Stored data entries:
↓
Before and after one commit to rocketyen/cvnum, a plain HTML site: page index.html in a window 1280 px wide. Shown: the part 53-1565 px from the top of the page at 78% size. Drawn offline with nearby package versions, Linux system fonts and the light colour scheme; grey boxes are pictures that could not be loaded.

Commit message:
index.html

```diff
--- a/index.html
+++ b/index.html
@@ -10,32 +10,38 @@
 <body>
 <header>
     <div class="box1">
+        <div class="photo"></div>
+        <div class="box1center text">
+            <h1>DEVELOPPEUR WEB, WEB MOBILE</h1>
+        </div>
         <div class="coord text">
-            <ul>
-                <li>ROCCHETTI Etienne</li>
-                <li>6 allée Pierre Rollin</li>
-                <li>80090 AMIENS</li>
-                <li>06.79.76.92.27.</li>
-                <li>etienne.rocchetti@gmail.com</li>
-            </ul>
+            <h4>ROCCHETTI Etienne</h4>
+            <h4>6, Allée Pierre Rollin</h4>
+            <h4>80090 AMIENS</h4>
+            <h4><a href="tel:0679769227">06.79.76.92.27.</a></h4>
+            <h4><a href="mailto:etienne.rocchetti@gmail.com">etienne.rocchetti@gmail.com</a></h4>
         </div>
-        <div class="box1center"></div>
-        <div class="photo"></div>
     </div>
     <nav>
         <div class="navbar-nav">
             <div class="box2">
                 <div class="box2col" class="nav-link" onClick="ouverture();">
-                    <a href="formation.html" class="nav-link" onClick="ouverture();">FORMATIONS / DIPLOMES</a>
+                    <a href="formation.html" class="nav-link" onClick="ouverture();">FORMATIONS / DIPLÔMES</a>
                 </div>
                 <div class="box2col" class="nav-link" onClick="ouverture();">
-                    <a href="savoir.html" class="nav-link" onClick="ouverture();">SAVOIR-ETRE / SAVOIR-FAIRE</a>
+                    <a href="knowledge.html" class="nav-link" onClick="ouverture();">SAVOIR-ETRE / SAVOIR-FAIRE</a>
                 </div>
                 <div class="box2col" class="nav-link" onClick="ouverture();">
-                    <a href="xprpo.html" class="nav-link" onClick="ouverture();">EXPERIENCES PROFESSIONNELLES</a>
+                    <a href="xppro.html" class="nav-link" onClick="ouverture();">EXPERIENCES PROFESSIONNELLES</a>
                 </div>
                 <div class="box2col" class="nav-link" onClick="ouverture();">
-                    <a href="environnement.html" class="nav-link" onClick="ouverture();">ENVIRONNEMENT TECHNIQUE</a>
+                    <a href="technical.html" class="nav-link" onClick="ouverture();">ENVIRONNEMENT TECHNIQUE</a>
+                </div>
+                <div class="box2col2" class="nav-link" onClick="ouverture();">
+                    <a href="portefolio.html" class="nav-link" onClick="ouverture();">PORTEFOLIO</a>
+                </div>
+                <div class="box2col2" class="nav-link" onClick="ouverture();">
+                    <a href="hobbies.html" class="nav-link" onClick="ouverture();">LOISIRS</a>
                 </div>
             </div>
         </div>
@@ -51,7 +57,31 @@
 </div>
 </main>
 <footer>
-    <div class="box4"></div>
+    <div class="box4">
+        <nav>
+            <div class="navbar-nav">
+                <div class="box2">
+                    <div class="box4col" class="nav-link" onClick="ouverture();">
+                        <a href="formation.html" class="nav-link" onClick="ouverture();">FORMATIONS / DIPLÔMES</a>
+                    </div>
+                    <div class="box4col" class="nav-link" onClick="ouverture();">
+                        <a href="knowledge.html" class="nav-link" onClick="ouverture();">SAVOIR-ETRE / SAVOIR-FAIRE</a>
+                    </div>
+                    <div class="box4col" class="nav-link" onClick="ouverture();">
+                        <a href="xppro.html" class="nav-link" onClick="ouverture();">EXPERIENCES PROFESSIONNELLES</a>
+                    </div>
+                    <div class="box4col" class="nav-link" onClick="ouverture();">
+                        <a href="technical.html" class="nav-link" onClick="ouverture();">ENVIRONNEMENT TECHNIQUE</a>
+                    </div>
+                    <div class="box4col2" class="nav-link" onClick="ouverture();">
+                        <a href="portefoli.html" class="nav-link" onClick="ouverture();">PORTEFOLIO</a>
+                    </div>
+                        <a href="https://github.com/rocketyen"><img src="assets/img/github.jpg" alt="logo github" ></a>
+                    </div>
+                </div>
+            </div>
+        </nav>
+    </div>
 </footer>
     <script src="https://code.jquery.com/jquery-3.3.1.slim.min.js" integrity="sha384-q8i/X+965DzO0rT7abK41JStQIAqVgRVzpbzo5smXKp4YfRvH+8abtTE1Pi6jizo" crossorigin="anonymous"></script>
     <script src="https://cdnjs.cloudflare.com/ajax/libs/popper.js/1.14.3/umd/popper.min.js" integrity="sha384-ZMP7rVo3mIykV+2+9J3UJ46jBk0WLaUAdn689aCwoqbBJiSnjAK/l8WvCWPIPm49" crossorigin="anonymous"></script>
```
↑
↓
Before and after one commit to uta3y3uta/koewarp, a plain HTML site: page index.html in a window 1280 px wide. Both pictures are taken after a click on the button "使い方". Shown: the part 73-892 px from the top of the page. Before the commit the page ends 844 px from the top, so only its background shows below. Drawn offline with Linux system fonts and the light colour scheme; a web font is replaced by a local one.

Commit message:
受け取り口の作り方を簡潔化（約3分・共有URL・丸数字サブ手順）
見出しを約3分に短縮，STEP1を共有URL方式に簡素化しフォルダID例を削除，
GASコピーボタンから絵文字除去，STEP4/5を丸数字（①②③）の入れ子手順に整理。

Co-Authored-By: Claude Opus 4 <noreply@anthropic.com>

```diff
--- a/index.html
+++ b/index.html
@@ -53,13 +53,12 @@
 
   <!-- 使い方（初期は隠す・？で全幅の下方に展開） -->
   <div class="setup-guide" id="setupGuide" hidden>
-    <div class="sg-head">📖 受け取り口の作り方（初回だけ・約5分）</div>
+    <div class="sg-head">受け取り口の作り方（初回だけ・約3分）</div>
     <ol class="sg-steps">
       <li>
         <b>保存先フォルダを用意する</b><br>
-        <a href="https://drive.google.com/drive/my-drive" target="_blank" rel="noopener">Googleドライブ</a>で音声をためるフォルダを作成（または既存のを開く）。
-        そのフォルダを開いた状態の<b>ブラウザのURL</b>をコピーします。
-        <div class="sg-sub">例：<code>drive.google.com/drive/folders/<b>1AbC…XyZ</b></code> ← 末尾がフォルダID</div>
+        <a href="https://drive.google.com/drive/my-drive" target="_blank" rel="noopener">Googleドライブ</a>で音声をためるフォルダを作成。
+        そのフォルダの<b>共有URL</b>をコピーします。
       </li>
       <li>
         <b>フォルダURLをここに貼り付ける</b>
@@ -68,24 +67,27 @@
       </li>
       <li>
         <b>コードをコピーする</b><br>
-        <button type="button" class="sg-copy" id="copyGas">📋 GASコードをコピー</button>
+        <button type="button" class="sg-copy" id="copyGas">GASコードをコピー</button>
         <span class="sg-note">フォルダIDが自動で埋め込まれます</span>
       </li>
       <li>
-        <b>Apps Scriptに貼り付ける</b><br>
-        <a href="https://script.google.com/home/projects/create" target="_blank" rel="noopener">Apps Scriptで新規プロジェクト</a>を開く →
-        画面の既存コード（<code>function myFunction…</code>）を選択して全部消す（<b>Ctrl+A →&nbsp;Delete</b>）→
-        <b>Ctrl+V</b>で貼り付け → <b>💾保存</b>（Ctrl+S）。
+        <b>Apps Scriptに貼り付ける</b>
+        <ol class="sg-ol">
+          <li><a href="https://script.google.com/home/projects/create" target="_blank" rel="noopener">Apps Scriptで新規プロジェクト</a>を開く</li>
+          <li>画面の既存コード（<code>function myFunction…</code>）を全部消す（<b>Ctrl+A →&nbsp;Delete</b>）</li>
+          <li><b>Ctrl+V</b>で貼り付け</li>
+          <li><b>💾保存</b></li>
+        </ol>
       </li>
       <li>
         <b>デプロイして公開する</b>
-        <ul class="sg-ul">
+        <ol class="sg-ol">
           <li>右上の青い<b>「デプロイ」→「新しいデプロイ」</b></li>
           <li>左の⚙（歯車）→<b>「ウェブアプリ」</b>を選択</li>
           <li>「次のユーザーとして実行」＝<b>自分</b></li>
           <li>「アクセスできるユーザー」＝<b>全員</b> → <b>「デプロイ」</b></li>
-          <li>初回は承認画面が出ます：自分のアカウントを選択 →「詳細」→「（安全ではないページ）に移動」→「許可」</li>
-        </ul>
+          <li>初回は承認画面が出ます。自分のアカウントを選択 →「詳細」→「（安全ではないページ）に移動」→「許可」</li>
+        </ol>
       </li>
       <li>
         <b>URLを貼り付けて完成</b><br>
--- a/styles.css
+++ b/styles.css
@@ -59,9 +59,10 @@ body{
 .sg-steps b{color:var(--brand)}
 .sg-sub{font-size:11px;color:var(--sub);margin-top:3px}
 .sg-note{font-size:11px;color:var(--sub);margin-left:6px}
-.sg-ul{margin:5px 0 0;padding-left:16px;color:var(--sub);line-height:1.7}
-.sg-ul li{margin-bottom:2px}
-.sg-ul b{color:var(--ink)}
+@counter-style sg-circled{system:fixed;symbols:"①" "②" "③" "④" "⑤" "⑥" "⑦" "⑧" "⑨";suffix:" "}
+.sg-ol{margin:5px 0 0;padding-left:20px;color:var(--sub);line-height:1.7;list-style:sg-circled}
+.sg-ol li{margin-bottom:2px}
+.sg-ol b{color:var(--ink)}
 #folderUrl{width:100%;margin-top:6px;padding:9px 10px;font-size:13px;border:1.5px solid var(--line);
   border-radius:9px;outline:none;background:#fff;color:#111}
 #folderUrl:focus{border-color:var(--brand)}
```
↑
Using the records above, report each line with the string "color".

### Written solution
 .sg-steps b{color:var(--brand)}
 .sg-sub{font-size:11px;color:var(--sub);margin-top:3px}
 .sg-note{font-size:11px;color:var(--sub);margin-left:6px}
-.sg-ul{margin:5px 0 0;padding-left:16px;color:var(--sub);line-height:1.7}
-.sg-ul b{color:var(--ink)}
+.sg-ol{margin:5px 0 0;padding-left:20px;color:var(--sub);line-height:1.7;list-style:sg-circled}
+.sg-ol b{color:var(--ink)}
   border-radius:9px;outline:none;background:#fff;color:#111}
 #folderUrl:focus{border-color:var(--brand)}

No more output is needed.